> **How to complete this task**
Establish the number of lines below that contain the string "patternUsage". State that number alone.

════════

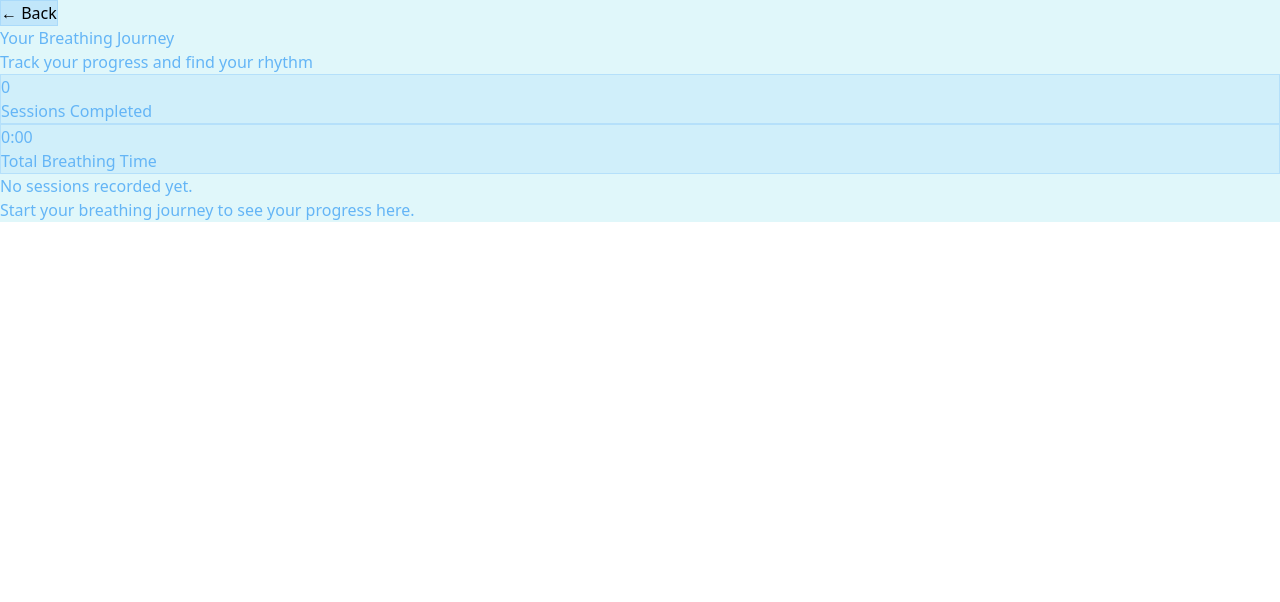
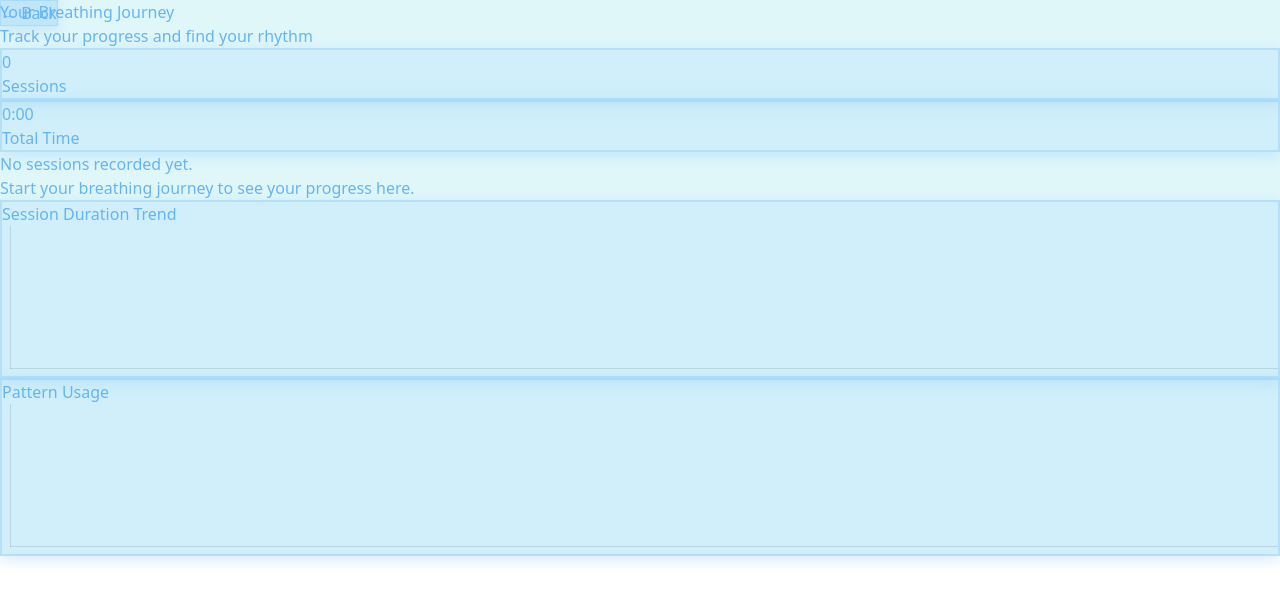
Before and after one commit to parthsali/Breathing-App, a React (Vite) app: page /stats in a window 1280 px wide. Shown: the top 602 px of the page. Built offline with nearby package versions, Linux system fonts and the light colour scheme.

Commit message:
add pagination in history and add graphs

```diff
--- a/src/pages/StatsPage.tsx
+++ b/src/pages/StatsPage.tsx
@@ -1,6 +1,6 @@
 import React, { useEffect, useState } from 'react';
 import { useNavigate } from 'react-router-dom';
-import { Line } from 'react-chartjs-2';
+import { Line, Doughnut } from 'react-chartjs-2';
 import {
   Chart as ChartJS,
   CategoryScale,
@@ -68,29 +68,40 @@ const BREATHING_PATTERNS = [
 ];
 
 const STATS_STYLES = {
-  container: "min-h-screen relative overflow-hidden",
-  content: "relative z-10 max-w-5xl mx-auto px-8 py-12",
-  header: "mb-16 text-center",
-  title: "text-5xl font-bold mb-4",
-  subtitle: "text-xl opacity-80",
-  backButton: "fixed top-8 left-8 px-6 py-3 rounded-full text-white font-medium transition-all duration-300 transform hover:scale-105 backdrop-blur-lg",
-  statsGrid: "grid grid-cols-2 gap-8 mb-16",
-  statCard: "text-center p-8 rounded-2xl backdrop-blur-lg transition-all duration-300",
-  statValue: "text-4xl font-bold mb-2",
-  statLabel: "text-lg opacity-80",
-  sessionList: "space-y-6",
-  sessionItem: "p-6 rounded-2xl backdrop-blur-lg transition-all duration-300",
-  patternName: "text-2xl font-medium mb-2",
-  patternDescription: "text-lg opacity-80 mb-4",
-  details: "text-sm opacity-60",
-  duration: "text-3xl font-bold mt-4",
-  emptyState: "text-center py-16 text-xl opacity-60"
+  container: "h-screen relative overflow-hidden",
+  content: "relative z-10 max-w-7xl mx-auto px-8 py-6",
+  header: "mb-6 text-center",
+  title: "text-3xl font-bold mb-2",
+  subtitle: "text-base opacity-80",
+  backButton: "fixed top-8 left-8 px-6 py-3 rounded-full text-white font-medium transition-all duration-300 transform hover:scale-105 backdrop-blur-lg cursor-pointer",
+  mainGrid: "grid grid-cols-5 gap-6",
+  leftSection: "col-span-3",
+  rightSection: "col-span-2",
+  statsGrid: "grid grid-cols-2 gap-3 mb-4",
+  statCard: "text-center p-3 rounded-xl backdrop-blur-lg transition-all duration-300 transform hover:scale-102",
+  statValue: "text-xl font-bold mb-1",
+  statLabel: "text-xs opacity-80",
+  sessionList: "space-y-2 mb-3",
+  sessionItem: "p-3 rounded-xl backdrop-blur-lg transition-all duration-300 transform hover:scale-102",
+  patternName: "text-base font-medium",
+  patternDetails: "text-xs opacity-60",
+  details: "text-xs opacity-60",
+  duration: "text-lg font-bold",
+  emptyState: "text-center py-4 text-sm opacity-60",
+  pagination: "flex justify-center items-center gap-3 py-3 rounded-xl backdrop-blur-lg",
+  pageButton: "px-3 py-1.5 rounded-full backdrop-blur-lg transition-all duration-300 text-xs transform hover:scale-102",
+  pageInfo: "text-xs opacity-80",
+  chartCard: "p-4 rounded-xl backdrop-blur-lg transition-all duration-300 mb-4",
+  chartTitle: "text-sm font-medium mb-3",
+  chartContainer: "h-40"
 } as const;
 
 export const StatsPage: React.FC = () => {
   const navigate = useNavigate();
   const { theme } = useBreathingStore();
   const [sessions, setSessions] = useState<Session[]>([]);
+  const [currentPage, setCurrentPage] = useState(1);
+  const sessionsPerPage = 4;
 
   useEffect(() => {
     const storedSessions = localStorage.getItem('breathing-sessions');
@@ -106,11 +117,18 @@ export const StatsPage: React.FC = () => {
   };
 
   const formatDate = (dateString: string) => {
-    return new Date(dateString).toLocaleDateString('en-US', {
+    const date = new Date(dateString);
+    return {
+      date: date.toLocaleDateString('en-US', {
         month: 'short',
-      day: 'numeric',
-      year: 'numeric'
-    });
+        day: 'numeric'
+      }),
+      time: date.toLocaleTimeString('en-US', {
+        hour: '2-digit',
+        minute: '2-digit',
+        hour12: false
+      })
+    };
   };
 
   const getPatternInfo = (inhale: number, hold: number, exhale: number) => {
@@ -128,6 +146,75 @@ export const StatsPage: React.FC = () => {
   const totalDuration = sessions.reduce((acc, session) => acc + session.duration, 0);
   const averageDuration = totalSessions > 0 ? Math.round(totalDuration / totalSessions / 60) : 0;
 
+  // Pagination calculations
+  const totalPages = Math.ceil(sessions.length / sessionsPerPage);
+  const startIndex = (currentPage - 1) * sessionsPerPage;
+  const endIndex = startIndex + sessionsPerPage;
+  const currentSessions = sessions.slice(startIndex, endIndex);
+
+  // Prepare chart data
+  const sessionDurations = sessions.map(session => session.duration / 60);
+  const patternUsage = sessions.reduce((acc, session) => {
+    const pattern = getPatternInfo(session.inhaleTime, session.holdTime, session.exhaleTime).name;
+    acc[pattern] = (acc[pattern] || 0) + 1;
+    return acc;
+  }, {} as Record<string, number>);
+
+  const durationChartData = {
+    labels: sessions.map(session => formatDate(session.date).date),
+    datasets: [{
+      label: 'Duration (minutes)',
+      data: sessionDurations,
+      borderColor: theme.primary,
+      backgroundColor: `${theme.primary}20`,
+      tension: 0.4,
+      fill: true
+    }]
+  };
+
+  const patternChartData = {
+    labels: Object.keys(patternUsage),
+    datasets: [{
+      data: Object.values(patternUsage),
+      backgroundColor: [
+        `${theme.primary}80`,
+        `${theme.primary}60`,
+        `${theme.primary}40`,
+        `${theme.primary}20`
+      ],
+      borderWidth: 0
+    }]
+  };
+
+  const chartOptions = {
+    responsive: true,
+    maintainAspectRatio: false,
+    plugins: {
+      legend: {
+        display: false
+      }
+    },
+    scales: {
+      y: {
+        beginAtZero: true,
+        grid: {
+          display: false
+        },
+        ticks: {
+          display: false
+        }
+      },
+      x: {
+        grid: {
+          display: false
+        },
+        ticks: {
+          display: false
+        }
+      }
+    }
+  };
+
   return (
     <div
       className={STATS_STYLES.container}
@@ -138,7 +225,11 @@ export const StatsPage: React.FC = () => {
         className={STATS_STYLES.backButton}
         style={{
           background: `${theme.primary}40`,
-          border: `1px solid ${theme.primary}40`
+          border: `1px solid ${theme.primary}40`,
+          boxShadow: `0 4px 14px ${theme.primary}40`,
+          position: "absolute",
+          zIndex: 1000,
+          color: theme.primary
         }}
       >
         ← Back
@@ -154,19 +245,22 @@ export const StatsPage: React.FC = () => {
           </p>
         </div>
 
+        <div className={STATS_STYLES.mainGrid}>
+          <div className={STATS_STYLES.leftSection}>
             <div className={STATS_STYLES.statsGrid}>
               <div
                 className={STATS_STYLES.statCard}
                 style={{
                   background: `${theme.primary}20`,
-              border: `1px solid ${theme.primary}40`
+                  border: `2px solid ${theme.primary}40`,
+                  boxShadow: `0 4px 14px ${theme.primary}40`
                 }}
               >
                 <div className={STATS_STYLES.statValue} style={{ color: theme.primary }}>
                   {totalSessions}
                 </div>
                 <div className={STATS_STYLES.statLabel} style={{ color: theme.primary }}>
-              Sessions Completed
+                  Sessions
                 </div>
               </div>
 
@@ -174,52 +268,143 @@ export const StatsPage: React.FC = () => {
                 className={STATS_STYLES.statCard}
                 style={{
                   background: `${theme.primary}20`,
-              border: `1px solid ${theme.primary}40`
+                  border: `2px solid ${theme.primary}40`,
+                  boxShadow: `0 4px 14px ${theme.primary}40`
                 }}
               >
                 <div className={STATS_STYLES.statValue} style={{ color: theme.primary }}>
                   {formatDuration(totalDuration)}
                 </div>
                 <div className={STATS_STYLES.statLabel} style={{ color: theme.primary }}>
-              Total Breathing Time
+                  Total Time
                 </div>
               </div>
             </div>
 
             <div className={STATS_STYLES.sessionList}>
-          {sessions.length > 0 ? (
-            sessions.slice(0, 5).map((session) => {
+              {currentSessions.length > 0 ? (
+                <>
+                  {currentSessions.map((session) => {
                     const patternInfo = getPatternInfo(session.inhaleTime, session.holdTime, session.exhaleTime);
+                    const { date, time } = formatDate(session.date);
                     return (
                       <div
                         key={session.id}
                         className={STATS_STYLES.sessionItem}
                         style={{
                           background: `${theme.primary}20`,
-                    border: `1px solid ${theme.primary}40`
+                          border: `2px solid ${theme.primary}40`,
+                          boxShadow: `0 4px 14px ${theme.primary}40`
                         }}
                       >
+                        <div className="flex justify-between items-center">
+                          <div>
+                            <div className="flex items-center gap-2">
                               <div className={STATS_STYLES.patternName} style={{ color: theme.primary }}>
                                 {patternInfo.name}
                               </div>
-                  <div className={STATS_STYLES.patternDescription} style={{ color: theme.primary }}>
-                    {patternInfo.description}
+                              <div className={STATS_STYLES.patternDetails} style={{ color: theme.primary }}>
+                                ({session.inhaleTime}-{session.holdTime}-{session.exhaleTime})
                               </div>
-                  <div className={STATS_STYLES.details} style={{ color: theme.primary }}>
-                    {formatDate(session.date)}
                             </div>
+                          </div>
+                          <div className="text-right">
                             <div className={STATS_STYLES.duration} style={{ color: theme.primary }}>
                               {formatDuration(session.duration)}
                             </div>
+                            <div className={STATS_STYLES.details} style={{ color: theme.primary }}>
+                              {date} {time}
+                            </div>
+                          </div>
+                        </div>
                       </div>
                     );
-            })
+                  })}
+                  {totalPages > 1 && (
+                    <div
+                      className={STATS_STYLES.pagination}
+                      style={{
+                        background: `${theme.primary}20`,
+                        border: `2px solid ${theme.primary}40`,
+                        boxShadow: `0 4px 14px ${theme.primary}40`
+                      }}
+                    >
+                      <button
+                        onClick={() => setCurrentPage(prev => Math.max(prev - 1, 1))}
+                        className={STATS_STYLES.pageButton}
+                        style={{
+                          background: `${theme.primary}20`,
+                          border: `2px solid ${theme.primary}40`,
+                          color: theme.primary,
+                          opacity: currentPage === 1 ? 0.5 : 1,
+                          boxShadow: `0 4px 14px ${theme.primary}40`
+                        }}
+                        disabled={currentPage === 1}
+                      >
+                        Previous
+                      </button>
+                      <span className={STATS_STYLES.pageInfo} style={{ color: theme.primary }}>
+                        {currentPage} / {totalPages}
+                      </span>
+                      <button
+                        onClick={() => setCurrentPage(prev => Math.min(prev + 1, totalPages))}
+                        className={STATS_STYLES.pageButton}
+                        style={{
+                          background: `${theme.primary}20`,
+                          border: `2px solid ${theme.primary}40`,
+                          color: theme.primary,
+                          opacity: currentPage === totalPages ? 0.5 : 1,
+                          boxShadow: `0 4px 14px ${theme.primary}40`
+                        }}
+                        disabled={currentPage === totalPages}
+                      >
+                        Next
+                      </button>
+                    </div>
+                  )}
+                </>
               ) : (
                 <div className={STATS_STYLES.emptyState} style={{ color: theme.primary }}>
                   <p>No sessions recorded yet.</p>
-              <p className="mt-2">Start your breathing journey to see your progress here.</p>
+                  <p className="mt-1">Start your breathing journey to see your progress here.</p>
                 </div>
               )}
+            </div>
+          </div>
+
+          <div className={STATS_STYLES.rightSection}>
+            <div
+              className={STATS_STYLES.chartCard}
+              style={{
+                background: `${theme.primary}20`,
+                border: `2px solid ${theme.primary}40`,
+                boxShadow: `0 4px 14px ${theme.primary}40`
+              }}
+            >
+              <div className={STATS_STYLES.chartTitle} style={{ color: theme.primary }}>
+                Session Duration Trend
+              </div>
+              <div className={STATS_STYLES.chartContainer}>
+                <Line data={durationChartData} options={chartOptions} />
+              </div>
+            </div>
+
+            <div
+              className={STATS_STYLES.chartCard}
+              style={{
+                background: `${theme.primary}20`,
+                border: `2px solid ${theme.primary}40`,
+                boxShadow: `0 4px 14px ${theme.primary}40`
+              }}
+            >
+              <div className={STATS_STYLES.chartTitle} style={{ color: theme.primary }}>
+                Pattern Usage
+              </div>
+              <div className={STATS_STYLES.chartContainer}>
+                <Doughnut data={patternChartData} options={chartOptions} />
+              </div>
+            </div>
+          </div>
         </div>
       </div>
     </div>
```
Also changed, not shown: src/components/StartButton.tsx (+9 -2 lines), src/pages/HomePage.tsx (+6 -3 lines). Lines whose indentation alone changed are shown as unchanged.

════════

> **Solution for this exercise**
3